adjective /inˈtrinzik/ /-sik/
Belonging naturally; essential
- access to the arts is intrinsic to a high quality of life
(of a muscle) Contained wholly within the organ on which it acts
belonging to a thing by its very nature; "form was treated as something intrinsic, as the very essence of the thing"- John Dewey
situated within or belonging solely to the organ or body part on which it acts; "intrinsic muscles"
(intrinsically) with respect to its inherent nature; "this statement is interesting per se"
An intrinsic property is an essential or inherent property of a system or of a material itself or within. It is independent of how much of the material is present and is independent of the form the material, e.g., one large piece or a collection of smaller pieces. ...
(Intrinsicism) An intrinsic property is a property that an object or a thing has of itself, independently of other things, including its context. An extrinsic (or relational) property is a property that depends on a thing's relationship with other things. ...
(Intrinsicness) In policy debate, a permutation is an argument made by the 2AC to test the competition of a counterplan or kritik testing the comparative desirability of the plan and all or part of the counterplan or kritik against the counterplan or kritik by itself. ...
X Toolkit Intrinsics (also known as Xt, for X toolkit) is a library used in the X Window System. More precisely, it is a library that uses the low-level Xlib library and provides a friendly (object-oriented-looking) API to develop X11 software with graphical widgets. ...
innate, inherent, inseparable from the thing itself, essential; comprising, being part of a whole
(intrinsicness) The quality or state of being intrinsic
(Intrinsicness) 1. Essential causality; 2. A Procedural, sometimes called Causality that suggests a flaw in the analysis of some causal chain.
Net metallic value sans numismatic/face value.
Those functions and subroutines that are delivered together with the compiler are called intrinsic, and have some special properties, they do not usually have to be specified. ...
adj. belonging naturally; existing within, not coming from outside
In science, the intrinsic value or property of an object does not change based on outside factors. For example, your mass, or the amount of stuff of which you are made, does not change whether you are standing on Earth or the Moon.
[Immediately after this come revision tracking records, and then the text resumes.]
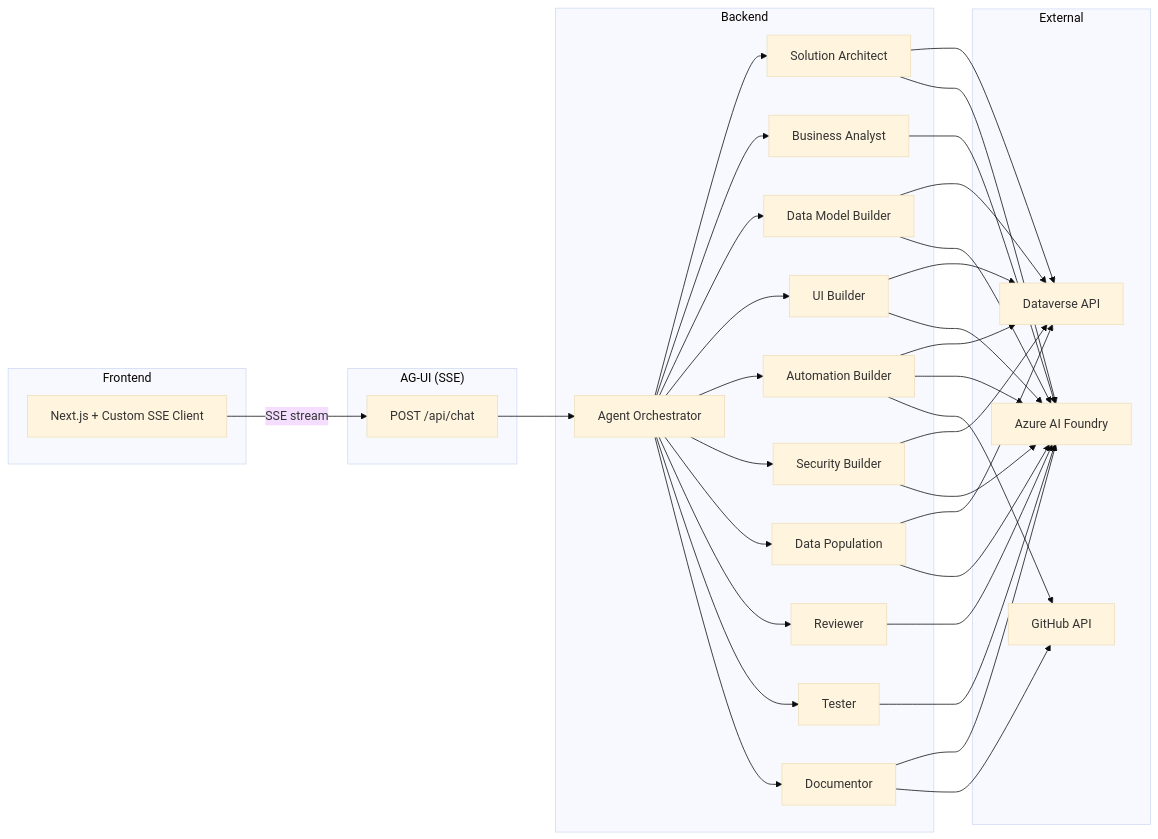
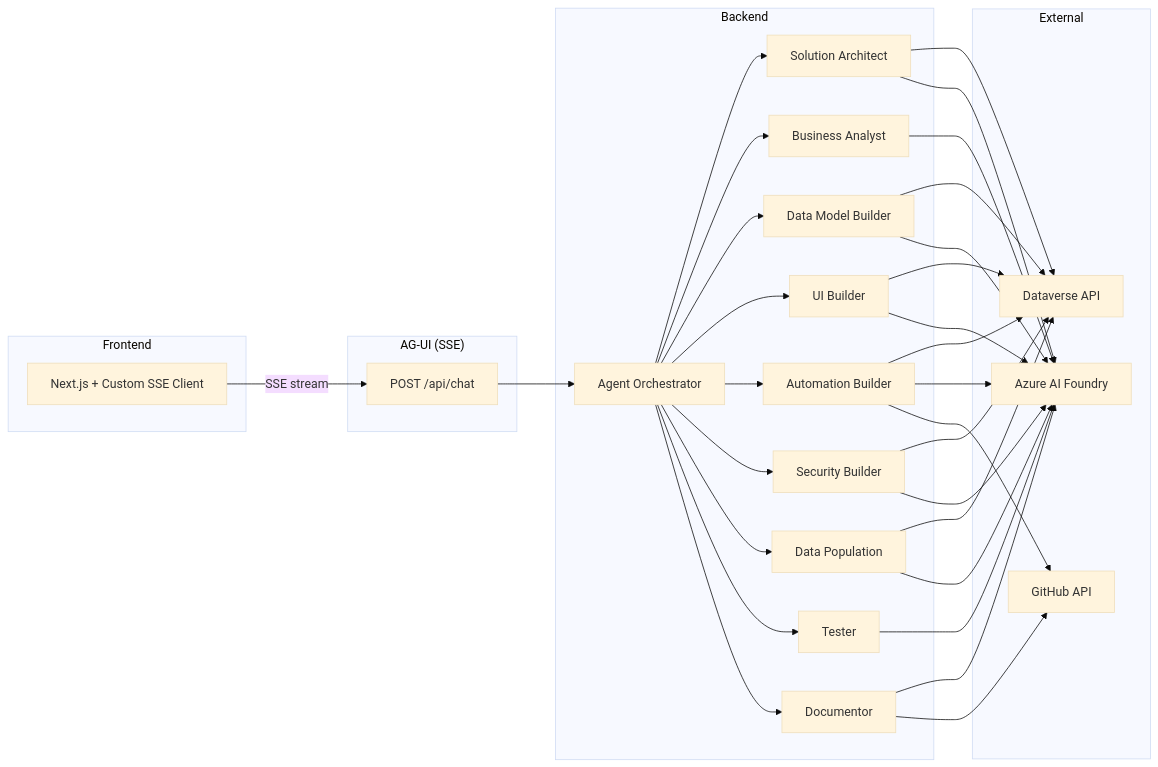
One commit to allandecastro/dataverse-ai-forge changed the diagram in README.md. Above: the diagram before and after it, drawn with Mermaid (base theme). The commit also changed other lines of this file and 32 other files, not shown here.

````diff
--- a/README.md
+++ b/README.md
@@ -5,37 +5,36 @@
 ```mermaid
 graph LR
     subgraph Frontend
         UI[Next.js + Custom SSE Client]
     end
 
     subgraph "AG-UI (SSE)"
         SSE[POST /api/chat]
     end
 
     subgraph Backend
         Orch[Agent Orchestrator]
         SA[Solution Architect]
         BA[Business Analyst]
         DMB[Data Model Builder]
         UIB[UI Builder]
         AB[Automation Builder]
         SB[Security Builder]
         DP[Data Population]
-        Rev[Reviewer]
         Test[Tester]
         Doc[Documentor]
     end
 
     subgraph External
         AOI[Azure AI Foundry]
         DV[Dataverse API]
         GH[GitHub API]
     end
 
     UI -- SSE stream --> SSE
     SSE --> Orch
-    Orch --> SA & BA & DMB & UIB & AB & SB & DP & Rev & Test & Doc
+    Orch --> SA & BA & DMB & UIB & AB & SB & DP & Test & Doc
     SA & DMB & UIB & AB & SB & DP --> DV
-    SA & DMB & UIB & AB & SB & DP & BA & Rev & Test & Doc --> AOI
+    SA & DMB & UIB & AB & SB & DP & BA & Test & Doc --> AOI
     AB & Doc --> GH
 ```
````
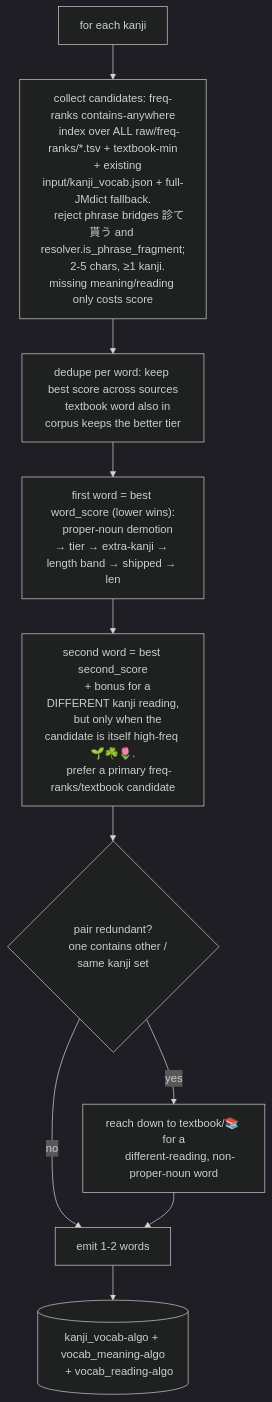
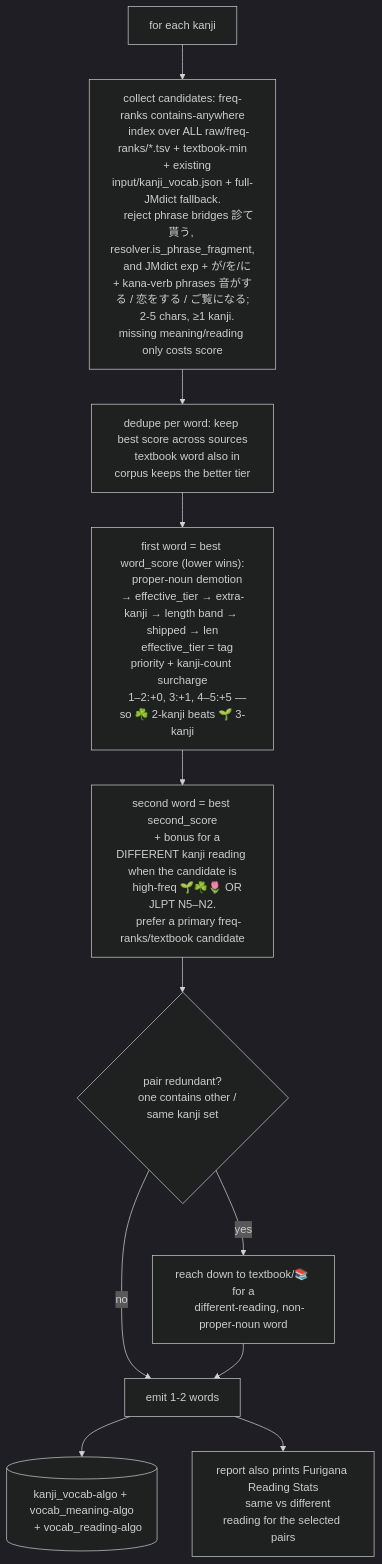
One commit to PikaPikaGems/kanji-heatmap-data changed the sixth of 8 diagrams in notes/flowchart.md. Above: the diagram before and after it, drawn with Mermaid (dark theme). The commit also changed 5 other files, not shown here.

````diff
--- a/notes/flowchart.md
+++ b/notes/flowchart.md
@@ -275,24 +275,29 @@
 ```mermaid
 flowchart TD
     K[for each kanji] --> C[collect candidates: freq-ranks contains-anywhere
     index over ALL raw/freq-ranks/*.tsv + textbook-min
     + existing input/kanji_vocab.json + full-JMdict fallback.
-    reject phrase bridges 診て貰う and resolver.is_phrase_fragment;
+    reject phrase bridges 診て貰う, resolver.is_phrase_fragment,
+    and JMdict exp + が/を/に + kana-verb phrases 音がする / 恋をする / ご覧になる;
     2-5 chars, ≥1 kanji. missing meaning/reading only costs score]
     C --> DEDUP[dedupe per word: keep best score across sources
     textbook word also in corpus keeps the better tier]
     DEDUP --> S1["first word = best word_score (lower wins):
-    proper-noun demotion → tier → extra-kanji → length band → shipped → len"]
+    proper-noun demotion → effective_tier → extra-kanji → length band → shipped → len
+    effective_tier = tag priority + kanji-count surcharge
+    1–2:+0, 3:+1, 4–5:+5 — so ☘️ 2-kanji beats 🌱 3-kanji"]
     S1 --> S2[second word = best second_score
-    + bonus for a DIFFERENT kanji reading,
-    but only when the candidate is itself high-freq 🌱☘️🌷.
+    + bonus for a DIFFERENT kanji reading when the candidate is
+    high-freq 🌱☘️🌷 OR JLPT N5–N2.
     prefer a primary freq-ranks/textbook candidate]
     S2 --> RP{pair redundant?
     one contains other / same kanji set}
     RP -- yes --> ALT[reach down to textbook/📚 for a
     different-reading, non-proper-noun word]
     RP -- no --> EMIT
     ALT --> EMIT[emit 1-2 words]
     EMIT --> W[(kanji_vocab-algo + vocab_meaning-algo
     + vocab_reading-algo)]
+    EMIT --> STATS[report also prints Furigana Reading Stats
+    same vs different reading for the selected pairs]
 ```
````
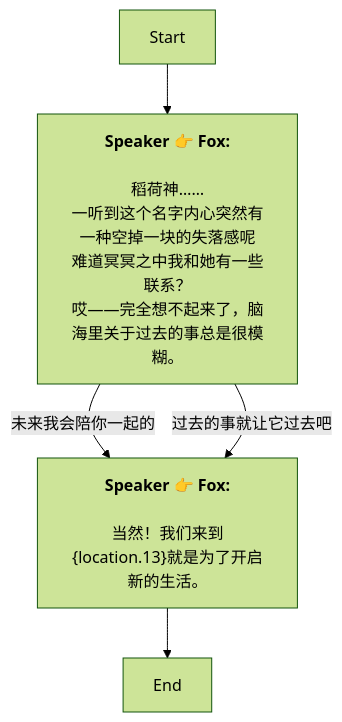
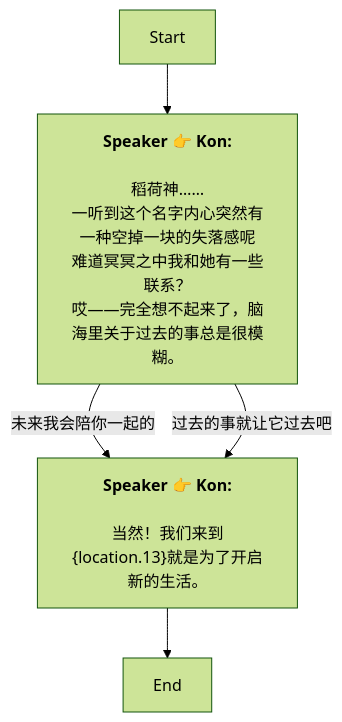
One commit to SoftHu/tos_avg changed the diagram in Zh/AddDialogNode_1739681713559789.md. Above: the diagram before and after it, drawn with Mermaid (forest theme). The commit also changed 730 other files, not shown here.

````diff
--- a/Zh/AddDialogNode_1739681713559789.md
+++ b/Zh/AddDialogNode_1739681713559789.md
@@ -1,13 +1,13 @@
 ```mermaid
 graph
-Start -->1739682690791664[<b>Speaker 👉 Fox:</b>
+Start -->1739682690791664[<b>Speaker 👉 Kon:</b>
 \n稻荷神……
 一听到这个名字内心突然有一种空掉一块的失落感呢
 难道冥冥之中我和她有一些联系？\n哎——完全想不起来了，脑海里关于过去的事总是很模糊。]
-1739682690791664 -->|未来我会陪你一起的|1739683298809078[<b>Speaker 👉 Fox:</b>
+1739682690791664 -->|未来我会陪你一起的|1739683298809078[<b>Speaker 👉 Kon:</b>
 \n当然！我们来到&lbrace;location.13&rbrace;就是为了开启新的生活。]
-1739682690791664 -->|过去的事就让它过去吧|1739683298809078[<b>Speaker 👉 Fox:</b>
+1739682690791664 -->|过去的事就让它过去吧|1739683298809078[<b>Speaker 👉 Kon:</b>
 \n当然！我们来到&lbrace;location.13&rbrace;就是为了开启新的生活。]
 1739683298809078 -->1739683721411831[End]
 
 ```
````
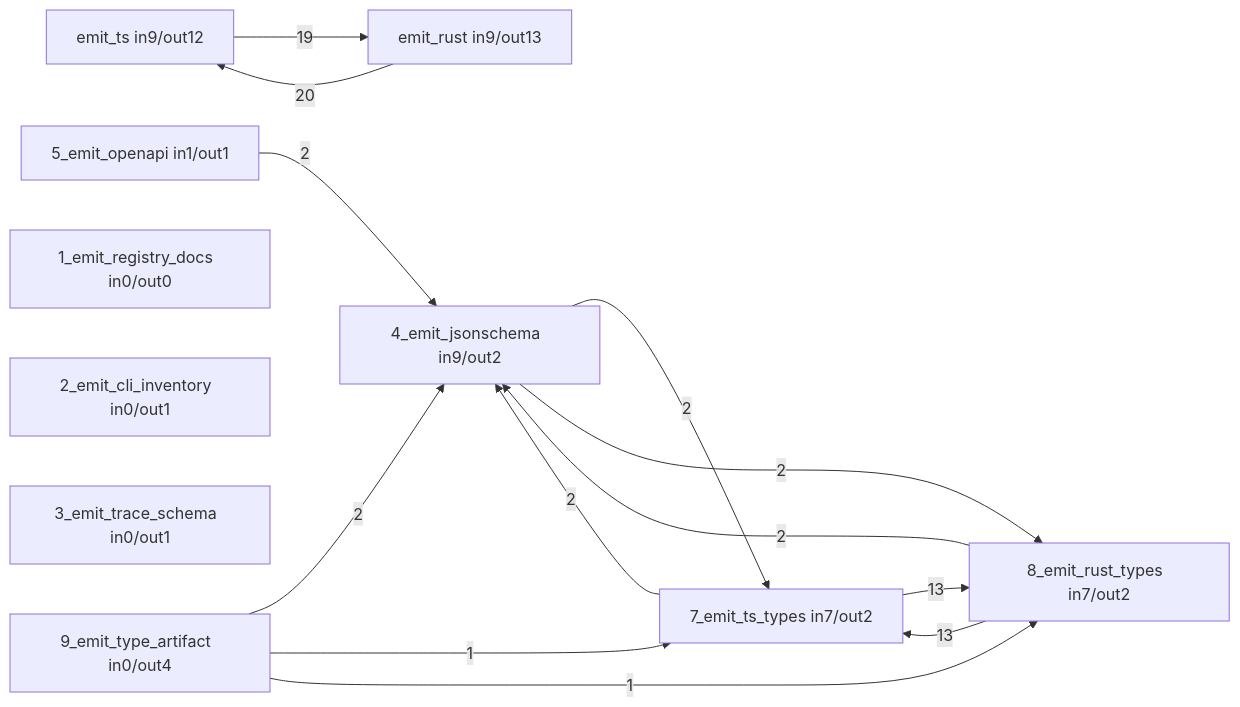
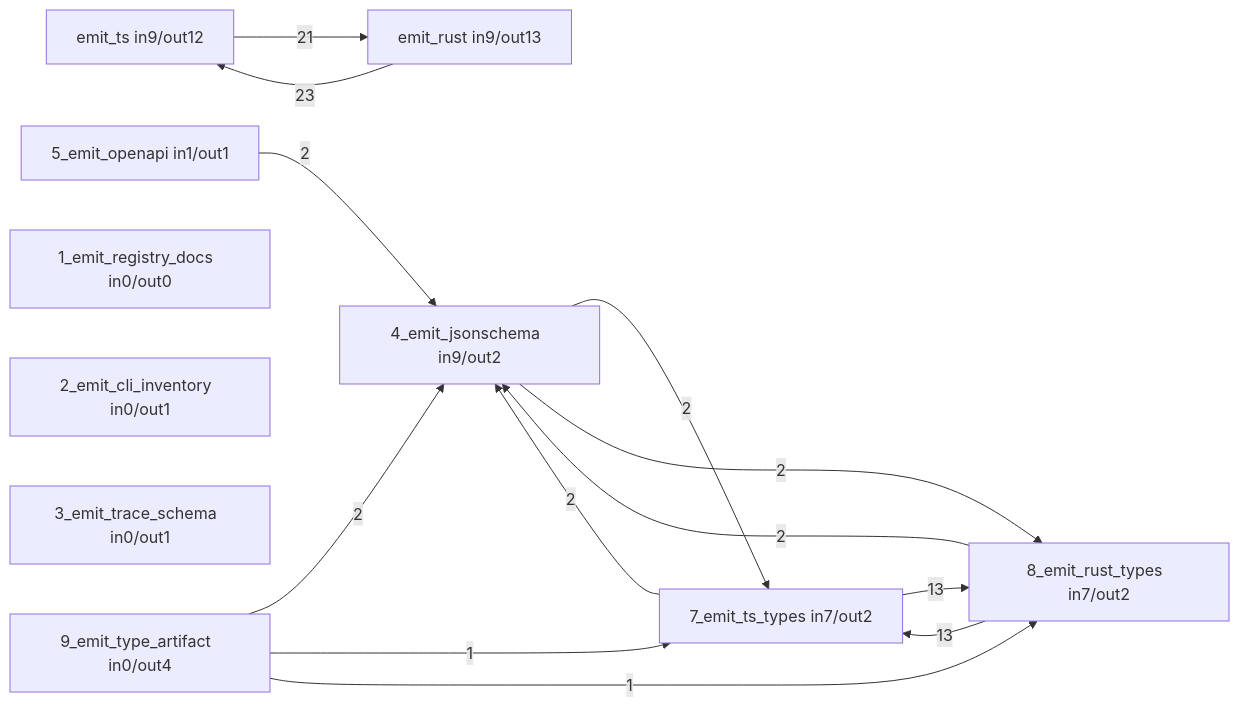
Before and after one commit to hafley66/sprefa: the fourth of 6 diagrams in docs/selfdoc/compiler.md, drawn with Mermaid. The commit also changed other lines of this file, not shown here.

Commit message:
selfdoc: compiler.md follows the cadence re-spell

````diff
--- a/docs/selfdoc/compiler.md
+++ b/docs/selfdoc/compiler.md
@@ -195,25 +195,25 @@
 ```mermaid
 flowchart LR
   n1["emit_ts  in9/out12"]
   n2["emit_rust  in9/out13"]
   n3["4_emit_jsonschema  in9/out2"]
   n4["8_emit_rust_types  in7/out2"]
   n5["7_emit_ts_types  in7/out2"]
   n6["5_emit_openapi  in1/out1"]
   n7["1_emit_registry_docs  in0/out0"]
   n8["2_emit_cli_inventory  in0/out1"]
   n9["3_emit_trace_schema  in0/out1"]
   n10["9_emit_type_artifact  in0/out4"]
-  n2 -->|20| n1
-  n1 -->|19| n2
+  n2 -->|23| n1
+  n1 -->|21| n2
   n5 -->|13| n4
   n4 -->|13| n5
   n3 -->|2| n5
   n3 -->|2| n4
   n6 -->|2| n3
   n5 -->|2| n3
   n4 -->|2| n3
   n10 -->|2| n3
   n10 -->|1| n5
   n10 -->|1| n4
 ```
````
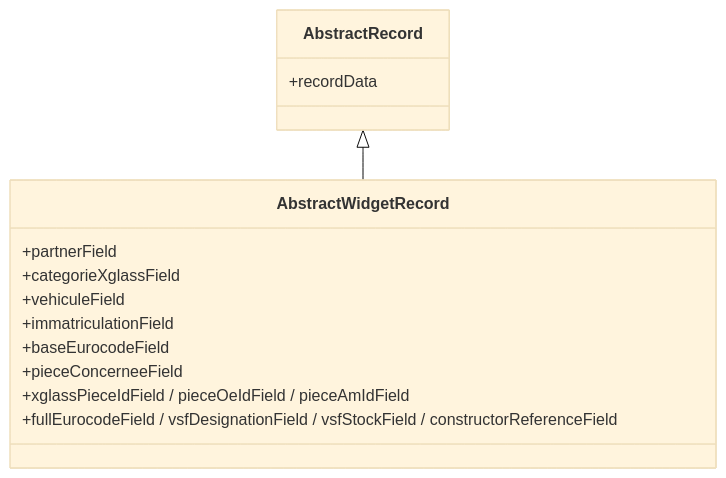
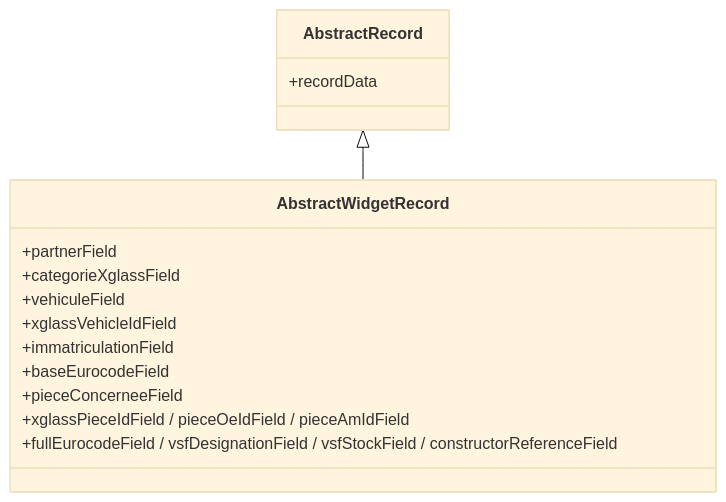
One commit to rpbmSdk/rpbm changed the third of 4 diagrams in rpbm_agent/docs/technique/frontend.md. Above: the diagram before and after it, drawn with Mermaid (base theme). The commit also changed other lines of this file and 13 other files, not shown here.

````diff
--- a/rpbm_agent/docs/technique/frontend.md
+++ b/rpbm_agent/docs/technique/frontend.md
@@ -231,17 +242,18 @@
 ```mermaid
 classDiagram
     class AbstractRecord {
         +recordData
     }
     class AbstractWidgetRecord {
         +partnerField
         +categorieXglassField
         +vehiculeField
+        +xglassVehicleIdField
         +immatriculationField
         +baseEurocodeField
         +pieceConcerneeField
         +xglassPieceIdField / pieceOeIdField / pieceAmIdField
         +fullEurocodeField / vsfDesignationField / vsfStockField / constructorReferenceField
     }
     AbstractRecord <|-- AbstractWidgetRecord
 ```
````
Mass is an intrinsic property of yours. ...
(adj.) applied to types, operations, assignment statements and procedures that are defined in the Fortran 90 standard and may be used in any scoping unit without further definition or specification.
Instrinsic asthma has no clear connection with allergy. It can start at any age. The triggers are usually infection, polluted air, exercise, or cold temperatures, but some attacks occur without any obvious trigger.
(adjective) 1 : originating or due to causes or factors within a body, organ, or part <' asthma> 2 : originating and included wholly within an organ or part <' muscles> --compare EXTRINSIC 2
Located entirely within an organ (as contrasted to extrinsic).
Innate, essential, basic, inherent, fundamental.
A metaphor found within the natural context of the scene itself.
A feature of values or valued things which have value in and of themselves rather than on account of their consequences or (more generally) their relations to anything else. Things commonly accorded intrinsic value include pleasure, knowledge, beauty, and happiness. Contrast: instrumental. ...
Belonging to the essential or constitution of a thing.
Inherent and essential to the object concerned e.g. intrinsic value may have no relationship to the real value, the intrinsic value being, say, sentimental.
Describes entities defined by the Fortran 95/90 language (such as data types and procedures). Intrinsic entities can be used freely in any scoping unit.
Situated within or pertaining to internal origin.